A thorough audit of your current brand perception, both through the eyes of your employees and your external audiences, lets you understand if your current messaging and reputation is projecting the values and attractiveness you are aiming for. Especially in organisations with teams spread across the globe, it is easy for your values to be mistranslated, or be in needing refinement to connect with local audiences.
- Employment review sites – most candidates will be researching these in detail before making a decision on their next employer. What are people saying about your company’s processes and culture? Do you get rated five stars? Do you come across as an attractive brand? Are there negative reviews? If so, have you addressed them effectively?
- Social media – investing in social listening tools can help you track mentions of your organisation over social media, so you gain a deeper insight into how people view your brand.
- Employee feedback – conducting internal surveys or having open meetings with your teams helps you identify problems that might be affecting your ability to attract and retain talent, so they can be rectified as part of your unified employer brand strategy.
- Google alerts – like on social media, it is important to closely monitor the reputation your brand is presenting on Google and other search engines, and determine if this is in line with your objectives.
Who is your ideal candidate? Without a clear answer to this question, you are in no position to effectively develop an employer branding strategy that targets a person with the personality, aspirations and skills to seamlessly join your teams.
This is just a sample of the line of questioning you should be asking about what constitutes the right employee for your brand. Of course, these qualities will differ according to the specific staff role and location you are marketing to, but at a fundamental level there must be a template that helps you craft branding that appeals to the right candidate.
Furthermore, by clarifying your ideal candidate, it is more likely that their transition into joining your team and growing within your organisation will be more satisfying and fulfilling.

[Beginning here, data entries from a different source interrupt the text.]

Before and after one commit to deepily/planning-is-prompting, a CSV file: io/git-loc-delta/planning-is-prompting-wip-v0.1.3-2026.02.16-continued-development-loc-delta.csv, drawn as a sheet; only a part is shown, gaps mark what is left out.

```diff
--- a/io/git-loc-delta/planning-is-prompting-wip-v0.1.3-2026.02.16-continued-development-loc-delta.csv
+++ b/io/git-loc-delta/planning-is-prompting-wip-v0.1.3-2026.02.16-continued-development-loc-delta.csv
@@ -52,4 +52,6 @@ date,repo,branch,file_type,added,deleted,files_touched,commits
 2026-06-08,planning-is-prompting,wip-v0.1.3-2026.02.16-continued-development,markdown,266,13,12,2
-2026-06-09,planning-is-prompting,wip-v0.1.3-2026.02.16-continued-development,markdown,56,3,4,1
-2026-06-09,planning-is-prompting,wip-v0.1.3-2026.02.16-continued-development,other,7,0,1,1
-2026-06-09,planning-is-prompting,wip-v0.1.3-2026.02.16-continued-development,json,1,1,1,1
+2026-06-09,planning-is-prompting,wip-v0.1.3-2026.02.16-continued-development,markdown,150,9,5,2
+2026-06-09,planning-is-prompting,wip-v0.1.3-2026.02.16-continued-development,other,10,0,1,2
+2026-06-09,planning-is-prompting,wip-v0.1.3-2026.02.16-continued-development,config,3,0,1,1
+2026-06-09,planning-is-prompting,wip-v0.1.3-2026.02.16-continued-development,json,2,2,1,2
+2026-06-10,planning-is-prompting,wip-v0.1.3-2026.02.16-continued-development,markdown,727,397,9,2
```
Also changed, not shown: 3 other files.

This feeds into your employer branding strategy by determining why someone would choose to join or stay with your company over X competitor. To effectively establish your differentiators or USPs therefore, it is important to reassess your own values and compare these with potential alternatives for recruits.
What issues do you stand for that others don’t? What aspects of your work culture can you promote that others aren’t? Where does your brand excel and stand out against what your competitors can produce? The answers to these questions will define the unique characteristics your company has to boost your attractiveness to recruits.

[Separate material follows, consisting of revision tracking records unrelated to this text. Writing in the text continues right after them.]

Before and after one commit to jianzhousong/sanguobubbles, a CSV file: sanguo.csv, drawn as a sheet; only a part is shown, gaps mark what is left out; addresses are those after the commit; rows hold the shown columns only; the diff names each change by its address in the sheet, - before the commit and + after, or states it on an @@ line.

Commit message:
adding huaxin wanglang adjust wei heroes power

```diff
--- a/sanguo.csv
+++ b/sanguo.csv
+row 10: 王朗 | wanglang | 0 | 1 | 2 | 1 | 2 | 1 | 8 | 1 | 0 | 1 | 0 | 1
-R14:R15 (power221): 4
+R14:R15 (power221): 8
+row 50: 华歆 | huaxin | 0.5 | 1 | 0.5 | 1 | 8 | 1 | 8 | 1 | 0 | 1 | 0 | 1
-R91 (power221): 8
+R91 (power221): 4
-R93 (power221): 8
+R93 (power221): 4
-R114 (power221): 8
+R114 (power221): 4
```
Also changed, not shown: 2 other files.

86% of HR professionals believe recruitment is now on an equal footing with ‘marketing’. In the same way your marketing efforts are geared to set your products and services apart from the crowd, your employer brand strategy needs to working just as hard to keep you in the minds of candidates and improve your current teams’ sense of belonging.
As part of establishing your audience persona, you should have a clearer understanding of what channels are going to connect with the candidates you’re seeking. But it is vital to have these defined as part of your employer branding initiatives, and that consistency is maintained across all platforms you choose to utilise.
By choosing the most effective channels, be it through a careers page on your website, paid media campaigns, or taking your employer branding to social media, you are in a position to tailor and target your audiences far more successfully. Ask employees how they first encountered your brand. Research the most popular platforms and forums for people working in your industry.
Once you’ve identified where you will engage with, use these platforms to frequently translate the inclusivity, vision and development of your brand and your employees. These images, blogs, testimonials and more across the most popular channels for your audience will drive a clear connection with what your brand stands for.